Abstract: Analysis of training data has become an inseparable part of sports preparation not only for professional athletes but also for sports enthusiasts and sports amateurs. Nowadays, smart wearables and IoT devices allow monitoring of various parameters of our physiology and activity. The intensity and effectiveness of the activity and values of some physiology parameters may depend on weather conditions in particular days. Therefore, for efficient analysis of training data, it is important to align training data to weather sensor data. In this paper, we show how this process can be performed with the use of the fuzzy join technique, which allows to combine data points shifted in time.

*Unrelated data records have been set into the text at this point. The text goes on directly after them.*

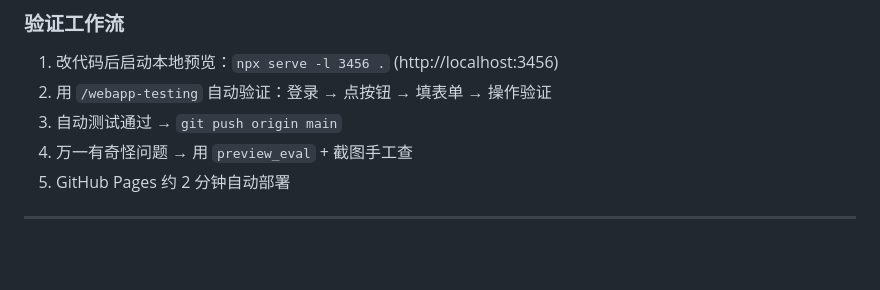
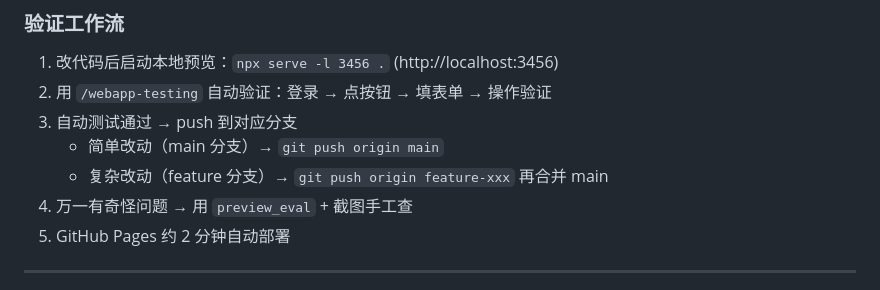
Before and after one commit to rebecha1227-a11y/french-learning-website, a Markdown page: CLAUDE.md, the part around the change. Rendered like a GitHub page; blank space fills up the shorter version.

Commit message:
docs: 细化验证工作流中的 push 步骤说明

```diff
--- a/CLAUDE.md
+++ b/CLAUDE.md
@@ -22,7 +22,9 @@ TCF Canada 备考个人学习管理工具。纯 HTML + CSS + Vanilla JS，Supaba
 ### 验证工作流
 1. 改代码后启动本地预览：`npx serve -l 3456 .` (http://localhost:3456)
 2. 用 `/webapp-testing` 自动验证：登录 → 点按钮 → 填表单 → 操作验证
-3. 自动测试通过 → `git push origin main`
+3. 自动测试通过 → push 到对应分支
+   - 简单改动（main 分支）→ `git push origin main`
+   - 复杂改动（feature 分支）→ `git push origin feature-xxx` 再合并 main
 4. 万一有奇怪问题 → 用 `preview_eval` + 截图手工查
 5. GitHub Pages 约 2 分钟自动部署
 
```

Anna Wachowicz and Dariusz Mrozek
291 Collaborative Learning Agents (CLA) for Swarm Intelligence and Application to Health Monitoring of System of Systems [abstract]

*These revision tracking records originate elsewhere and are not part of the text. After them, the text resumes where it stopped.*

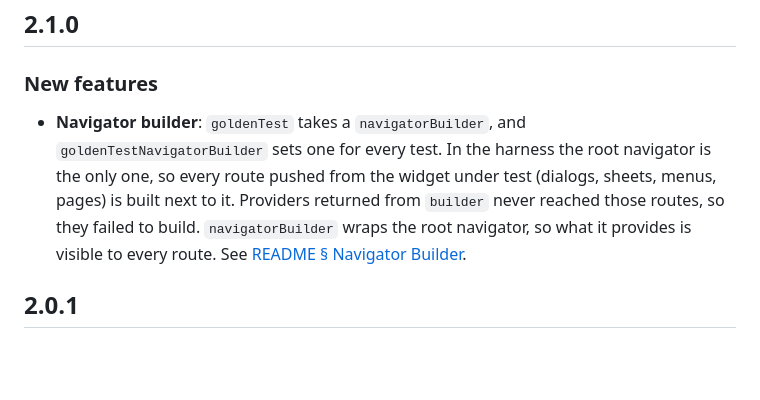
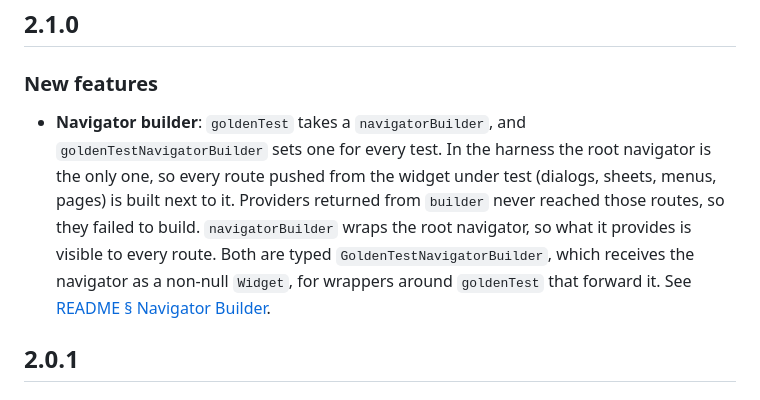
Before and after one commit to dmkasperski/golden_test, a Markdown page: CHANGELOG.md, the part around the change. Rendered like a GitHub page; blank space fills up the shorter version.

Commit message:
docs: name GoldenTestNavigatorBuilder in the 2.1.0 changelog
Co-Authored-By: Claude Opus 5.5 <noreply@anthropic.com>

```diff
--- a/CHANGELOG.md
+++ b/CHANGELOG.md
@@ -1,7 +1,7 @@
 ## 2.1.0
 
 ### New features
-- **Navigator builder**: `goldenTest` takes a `navigatorBuilder`, and `goldenTestNavigatorBuilder` sets one for every test. In the harness the root navigator is the only one, so every route pushed from the widget under test (dialogs, sheets, menus, pages) is built next to it. Providers returned from `builder` never reached those routes, so they failed to build. `navigatorBuilder` wraps the root navigator, so what it provides is visible to every route. See [README § Navigator Builder](README.md#navigator-builder).
+- **Navigator builder**: `goldenTest` takes a `navigatorBuilder`, and `goldenTestNavigatorBuilder` sets one for every test. In the harness the root navigator is the only one, so every route pushed from the widget under test (dialogs, sheets, menus, pages) is built next to it. Providers returned from `builder` never reached those routes, so they failed to build. `navigatorBuilder` wraps the root navigator, so what it provides is visible to every route. Both are typed `GoldenTestNavigatorBuilder`, which receives the navigator as a non-null `Widget`, for wrappers around `goldenTest` that forward it. See [README § Navigator Builder](README.md#navigator-builder).
 
 ## 2.0.1
 
```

Abstract: The statistical significance for machine learning (ML) and artificial intelligence (AI) applications improves due purely to the increasing big data size. This positive impact can be a great advantage. However, other challenges arise for processing and learning from big data. Traditional data sciences, ML and AI used in small- or moderate-sized analysis typically require tight coupling of the computations, where such an algorithm often executes in a single machine or job and reads all the data at once. Making a generic case of parallel and distributed computing for a ML/AI algorithm using big data proves a difficult task. In this paper, we described a novel infrastructure, namely collaborative learning agents (CLA) and the application in an operational environment, namely swarm intelligence, where a swarm agent is implemented using a CLA. This infrastructure enables a collection of swarms working together for fusing heterogeneous big data sources in a parallel and distributed fashion as if they are as in a single agent. As a use case, we described a data set from the Hack the Machine event, where data sciences and ML/AI work together to better understand Navy's engines, ships and system of systems. The sensors installed in a distributed environment collect heterogeneous big data. We showed how CLA and swarm intelligence used to analyze data from system of systems and quickly examine the health and maintenance issues across multiple sensors. The methodology can be applied to a wide range of applications that leverage collaborative, distributed learning agents and AI for automation.

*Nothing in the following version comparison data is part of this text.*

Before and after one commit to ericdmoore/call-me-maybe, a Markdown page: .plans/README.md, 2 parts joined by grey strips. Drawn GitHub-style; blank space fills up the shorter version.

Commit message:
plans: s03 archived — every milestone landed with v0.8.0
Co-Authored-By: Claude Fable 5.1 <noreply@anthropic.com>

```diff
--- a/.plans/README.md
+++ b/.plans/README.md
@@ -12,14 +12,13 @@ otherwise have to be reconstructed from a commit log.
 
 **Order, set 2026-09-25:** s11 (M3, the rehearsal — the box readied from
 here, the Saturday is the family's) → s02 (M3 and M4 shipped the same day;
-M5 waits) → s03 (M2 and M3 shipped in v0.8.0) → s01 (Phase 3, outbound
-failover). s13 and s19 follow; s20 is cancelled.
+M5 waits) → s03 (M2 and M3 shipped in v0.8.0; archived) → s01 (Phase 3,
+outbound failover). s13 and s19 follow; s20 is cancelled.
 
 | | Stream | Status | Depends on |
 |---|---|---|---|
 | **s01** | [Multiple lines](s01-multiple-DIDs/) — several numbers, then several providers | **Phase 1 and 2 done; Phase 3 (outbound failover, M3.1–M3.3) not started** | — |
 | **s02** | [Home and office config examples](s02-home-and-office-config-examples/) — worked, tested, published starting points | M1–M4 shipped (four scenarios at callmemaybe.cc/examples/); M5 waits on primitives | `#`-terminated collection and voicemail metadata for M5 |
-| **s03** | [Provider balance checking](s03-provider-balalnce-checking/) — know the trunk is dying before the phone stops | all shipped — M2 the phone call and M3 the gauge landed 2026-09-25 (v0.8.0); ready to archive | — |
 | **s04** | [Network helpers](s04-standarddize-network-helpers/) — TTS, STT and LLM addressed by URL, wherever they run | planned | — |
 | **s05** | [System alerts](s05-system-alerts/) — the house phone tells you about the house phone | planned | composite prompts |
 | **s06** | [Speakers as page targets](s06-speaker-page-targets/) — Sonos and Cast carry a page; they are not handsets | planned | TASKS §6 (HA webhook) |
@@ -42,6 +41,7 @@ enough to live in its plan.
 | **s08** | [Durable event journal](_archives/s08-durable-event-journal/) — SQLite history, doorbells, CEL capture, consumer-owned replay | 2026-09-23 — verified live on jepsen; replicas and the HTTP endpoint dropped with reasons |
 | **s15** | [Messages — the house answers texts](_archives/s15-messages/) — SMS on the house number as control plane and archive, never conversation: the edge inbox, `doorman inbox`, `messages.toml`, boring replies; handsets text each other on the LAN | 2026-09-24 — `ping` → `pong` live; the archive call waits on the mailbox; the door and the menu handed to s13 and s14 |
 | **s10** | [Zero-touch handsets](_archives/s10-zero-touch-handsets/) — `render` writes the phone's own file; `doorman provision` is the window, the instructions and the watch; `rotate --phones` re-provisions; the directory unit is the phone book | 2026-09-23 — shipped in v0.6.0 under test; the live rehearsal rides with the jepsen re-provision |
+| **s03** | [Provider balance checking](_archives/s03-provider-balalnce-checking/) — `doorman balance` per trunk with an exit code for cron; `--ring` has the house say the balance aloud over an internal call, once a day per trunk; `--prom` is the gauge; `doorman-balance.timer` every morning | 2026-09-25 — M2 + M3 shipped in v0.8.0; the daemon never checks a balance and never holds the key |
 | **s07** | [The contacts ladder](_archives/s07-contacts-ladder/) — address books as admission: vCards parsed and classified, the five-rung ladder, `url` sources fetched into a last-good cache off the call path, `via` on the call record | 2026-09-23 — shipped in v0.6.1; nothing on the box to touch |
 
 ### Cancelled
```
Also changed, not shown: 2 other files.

Ying Zhao and Charles Zhou
344 Computationally Efficient Classification of Audio Events Using Binary Masked Cochleagrams [abstract]
Abstract: In this work, a computationally efficient technique for acoustic events classification is presented. The approach is based on cochleagram structure by identification of dominant time-frequency units. The input signal is splitting into frames, then cochleagram is calculated and masked by the set of masks to determine the most probable audio class. The mask for the given class is calculated using a training set of time aligned events by selecting dominant energy parts in the time--frequency plane. The process of binary mask estimation exploits the thresholding of consecutive cochleagrams, computing the sum, and then final thresholding is applied to the result giving the representation for a particular class. All available masks for all classes are checked in sequence to determine the highest probability of the considered audio event. The proposed technique was verified on a small database of acoustic events specific to the surveillance systems. The results show that such an approach can be used in systems with limited computational resources giving satisfying classification results.
Tomasz Maka